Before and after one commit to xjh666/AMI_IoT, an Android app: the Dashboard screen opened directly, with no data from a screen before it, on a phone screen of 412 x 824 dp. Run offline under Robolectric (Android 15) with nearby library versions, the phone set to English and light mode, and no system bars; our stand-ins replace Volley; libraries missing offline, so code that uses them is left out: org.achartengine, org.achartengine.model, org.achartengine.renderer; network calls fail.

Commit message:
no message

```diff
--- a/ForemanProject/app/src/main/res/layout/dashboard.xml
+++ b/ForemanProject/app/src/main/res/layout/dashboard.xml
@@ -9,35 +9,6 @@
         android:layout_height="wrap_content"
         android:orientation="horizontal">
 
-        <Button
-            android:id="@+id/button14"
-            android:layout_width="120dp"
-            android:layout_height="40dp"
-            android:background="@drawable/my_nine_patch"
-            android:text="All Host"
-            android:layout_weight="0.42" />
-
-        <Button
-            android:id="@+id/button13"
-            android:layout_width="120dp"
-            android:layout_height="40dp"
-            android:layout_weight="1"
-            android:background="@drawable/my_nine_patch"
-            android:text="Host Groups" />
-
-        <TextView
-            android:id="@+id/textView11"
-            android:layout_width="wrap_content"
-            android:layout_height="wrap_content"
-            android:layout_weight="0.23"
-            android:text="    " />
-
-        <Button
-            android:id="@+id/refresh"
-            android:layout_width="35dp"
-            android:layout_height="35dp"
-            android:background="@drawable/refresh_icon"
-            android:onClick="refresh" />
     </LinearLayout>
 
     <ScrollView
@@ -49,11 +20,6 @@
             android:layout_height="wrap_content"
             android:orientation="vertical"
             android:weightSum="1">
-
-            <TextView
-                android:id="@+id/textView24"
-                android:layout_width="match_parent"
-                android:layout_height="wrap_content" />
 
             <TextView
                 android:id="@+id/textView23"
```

☆ ☆ ☆ ☆ ☆ ☆ ☆

• **Instructions for the task**: Write the data back out verbatim.

• **Task answer**:
Before and after one commit to xjh666/AMI_IoT, an Android app: the Dashboard screen opened directly, with no data from a screen before it, on a phone screen of 412 x 824 dp. Run offline under Robolectric (Android 15) with nearby library versions, the phone set to English and light mode, and no system bars; our stand-ins replace Volley; libraries missing offline, so code that uses them is left out: org.achartengine, org.achartengine.model, org.achartengine.renderer; network calls fail.

Commit message:
no message

```diff
--- a/ForemanProject/app/src/main/res/layout/dashboard.xml
+++ b/ForemanProject/app/src/main/res/layout/dashboard.xml
@@ -9,35 +9,6 @@
         android:layout_height="wrap_content"
         android:orientation="horizontal">
 
-        <Button
-            android:id="@+id/button14"
-            android:layout_width="120dp"
-            android:layout_height="40dp"
-            android:background="@drawable/my_nine_patch"
-            android:text="All Host"
-            android:layout_weight="0.42" />
-
-        <Button
-            android:id="@+id/button13"
-            android:layout_width="120dp"
-            android:layout_height="40dp"
-            android:layout_weight="1"
-            android:background="@drawable/my_nine_patch"
-            android:text="Host Groups" />
-
-        <TextView
-            android:id="@+id/textView11"
-            android:layout_width="wrap_content"
-            android:layout_height="wrap_content"
-            android:layout_weight="0.23"
-            android:text="    " />
-
-        <Button
-            android:id="@+id/refresh"
-            android:layout_width="35dp"
-            android:layout_height="35dp"
-            android:background="@drawable/refresh_icon"
-            android:onClick="refresh" />
     </LinearLayout>
 
     <ScrollView
@@ -49,11 +20,6 @@
             android:layout_height="wrap_content"
             android:orientation="vertical"
             android:weightSum="1">
-
-            <TextView
-                android:id="@+id/textView24"
-                android:layout_width="match_parent"
-                android:layout_height="wrap_content" />
 
             <TextView
                 android:id="@+id/textView23"
```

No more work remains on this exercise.